Tony Brown grew up in Spokane's restaurant industry — Twigs, Luna, Mizuna — before opening Stella's, followed by Ruins, a popular and eclectic eatery with a completely new menu every week, from Morroccan to Mexican and vegetarian to Brown's take on fast food. Poised to open two new places — Eyvind and Hunt — Brown offers his thoughts on the industry.
Restaurants are a business
"It's a gamble to open a restaurant," says Brown, so decisions need to balance sustainability, nutrition, flavor, price point, etc. Consumers can help by being aware of that, he says. That means, for example, being thoughtful about substitutions that revamp dishes entirely, which can throw off food costs, supplies and kitchen workflow. Another consideration: "Local is not always better," says Brown.
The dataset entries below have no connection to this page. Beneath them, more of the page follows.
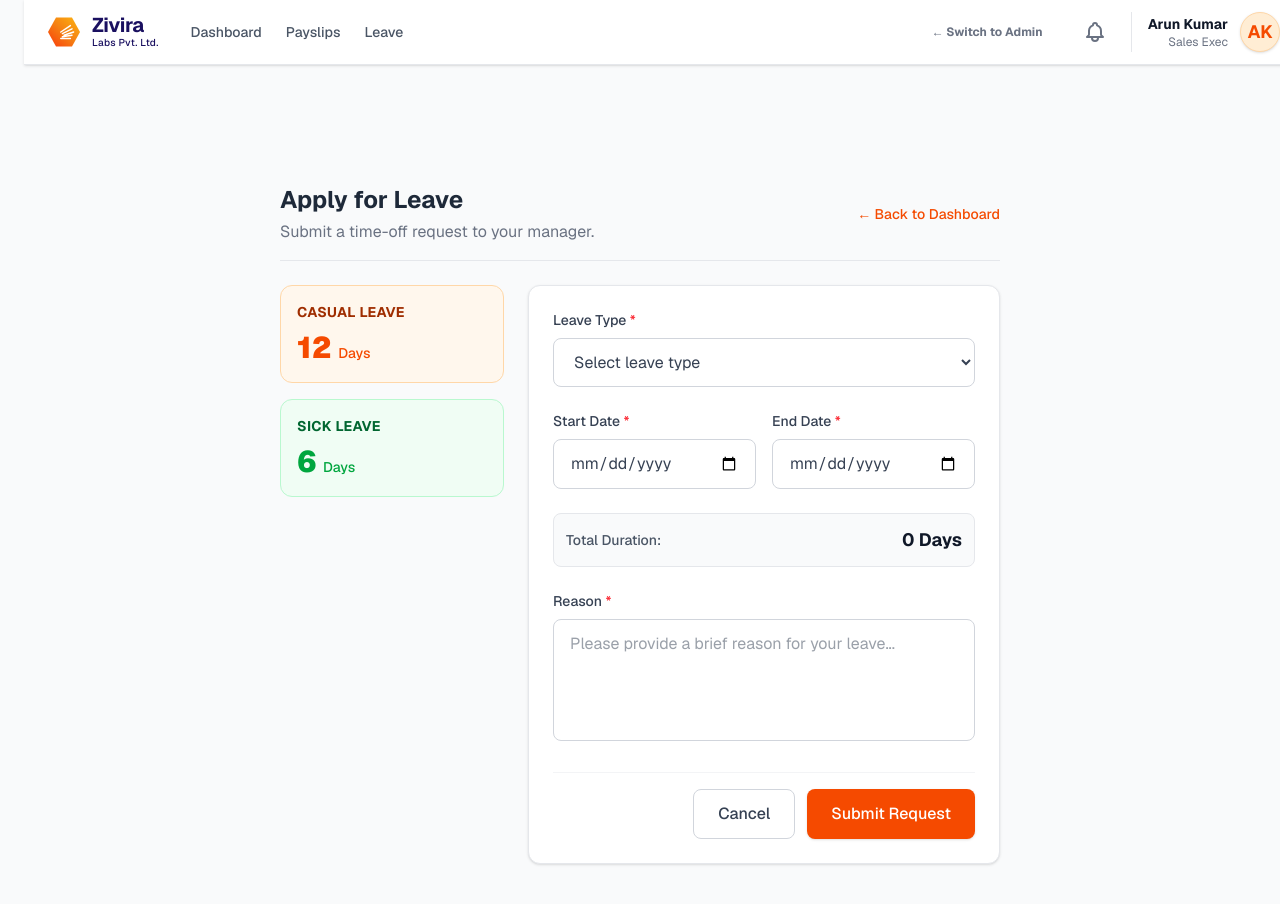
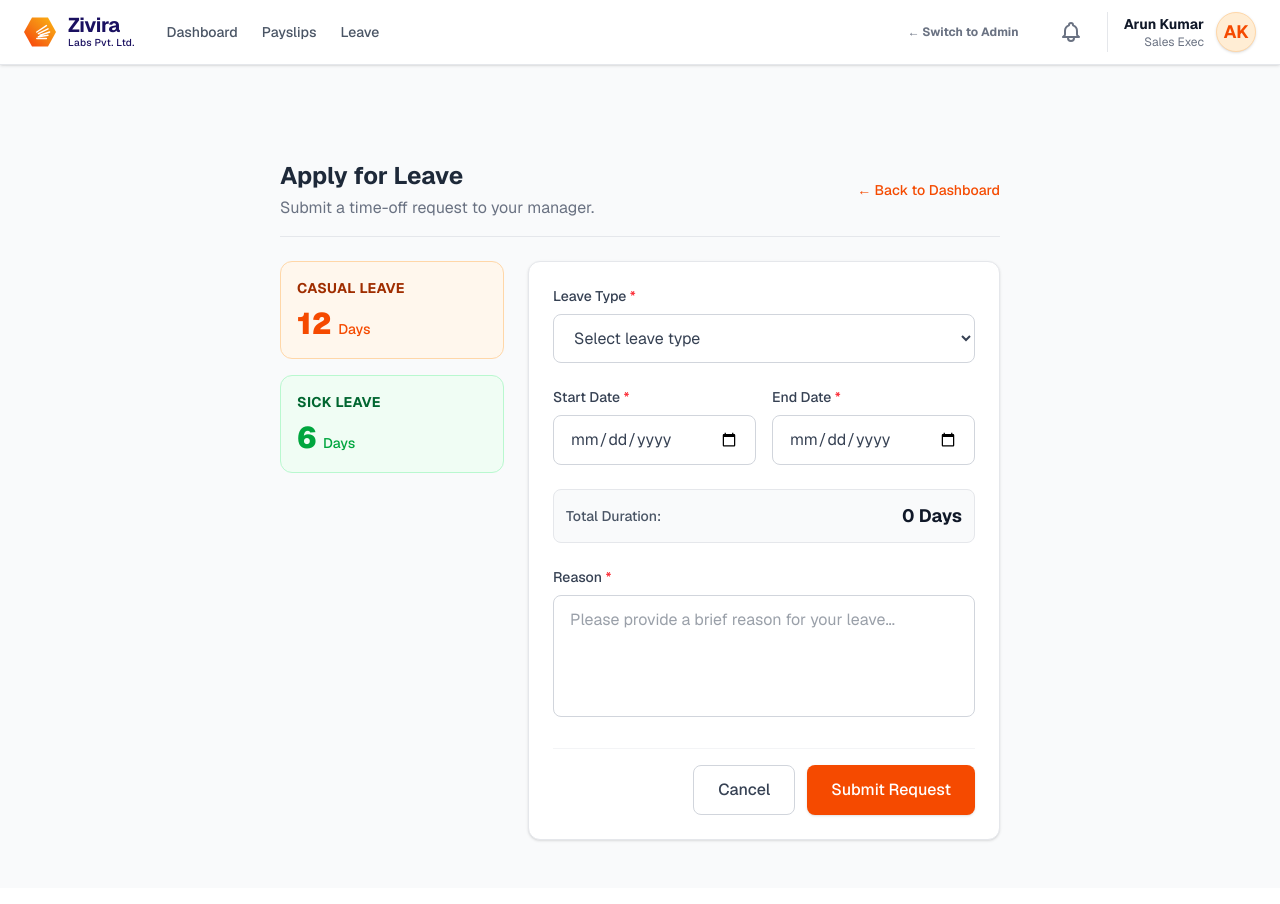
Before and after one commit to ziviralab-sys/Zivira-HR, a Next.js app: page /ess/leave/apply in a window 1280 px wide. Shown: the top 904 px of the page. Built offline with nearby package versions, Linux system fonts and the light colour scheme.

Commit message:
Fix ESS layout left padding gap by removing global ClientLayoutWrapper padding on ESS routes and explicitly pinning the header to left-0

```diff
--- a/src/app/ess/layout.tsx
+++ b/src/app/ess/layout.tsx
@@ -3,7 +3,7 @@ import Link from "next/link";
 export default function ESSLayout({ children }: { children: React.ReactNode }) {
   return (
     <div className="min-h-screen bg-gray-50 dark:bg-gray-950 font-sans text-gray-900 dark:text-gray-100 transition-colors">
-      <header className="bg-white dark:bg-gray-900 border-b border-gray-200 dark:border-gray-800 shadow-sm fixed top-0 w-full z-10 transition-colors">
+      <header className="bg-white dark:bg-gray-900 border-b border-gray-200 dark:border-gray-800 shadow-sm fixed top-0 left-0 w-full z-10 transition-colors">
         <div className="w-full px-6 h-16 flex items-center justify-between">
           <div className="flex items-center gap-8">
             <div className="flex items-center gap-3">
--- a/src/components/ClientLayoutWrapper.tsx
+++ b/src/components/ClientLayoutWrapper.tsx
@@ -17,7 +17,7 @@ export default function ClientLayoutWrapper({ children }: { children: React.Reac
       <Sidebar isCollapsed={isCollapsed} setIsCollapsed={setIsCollapsed} />
       <div className={`flex-1 flex flex-col transition-all duration-300 ${!isNoSidebar ? (isCollapsed ? 'ml-16' : 'ml-64') : ''}`}>
         {!isNoSidebar && <Header />}
-        <main className={`flex-1 overflow-auto bg-gray-50 dark:bg-gray-950 ${pathname === '/' ? 'p-0' : 'p-6'}`}>
+        <main className={`flex-1 overflow-auto bg-gray-50 dark:bg-gray-950 ${isNoSidebar ? 'p-0' : 'p-6'}`}>
           {children}
         </main>
       </div>
```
If he can get as good a product as what's grown locally at a price that's sustainable, he'll do so. "Don't ask, 'What's good?'" Instead, says Brown, if you find a restaurant you like or maybe you've never even been there... trust your chef. And if it's bad, let them know it so they can fix it.
Spokane's restaurant future
Media coverage, including social media, is important for restaurants, yet there's room for change, says Brown, who sees a need for a bona fide restaurant critic. "I just think it would be good for shaping the culinary map." Knowing that a lot of places don't get coverage, says Brown, it's also important for restaurants to be savvy about promoting themselves.
Staffing continues to be a challenge, says Brown, who sees talented chefs hone their skills and go elsewhere. It's not just chefs, he says. "[The restaurant industry's] still seen as a last resort, not a profession," he says. "It should be treated as a profession." He hopes an increase in restaurants will help expand the workforce and sees one area that's still relatively untapped: the cuisine of Spokane's immigrant population. "I see it as pioneer country."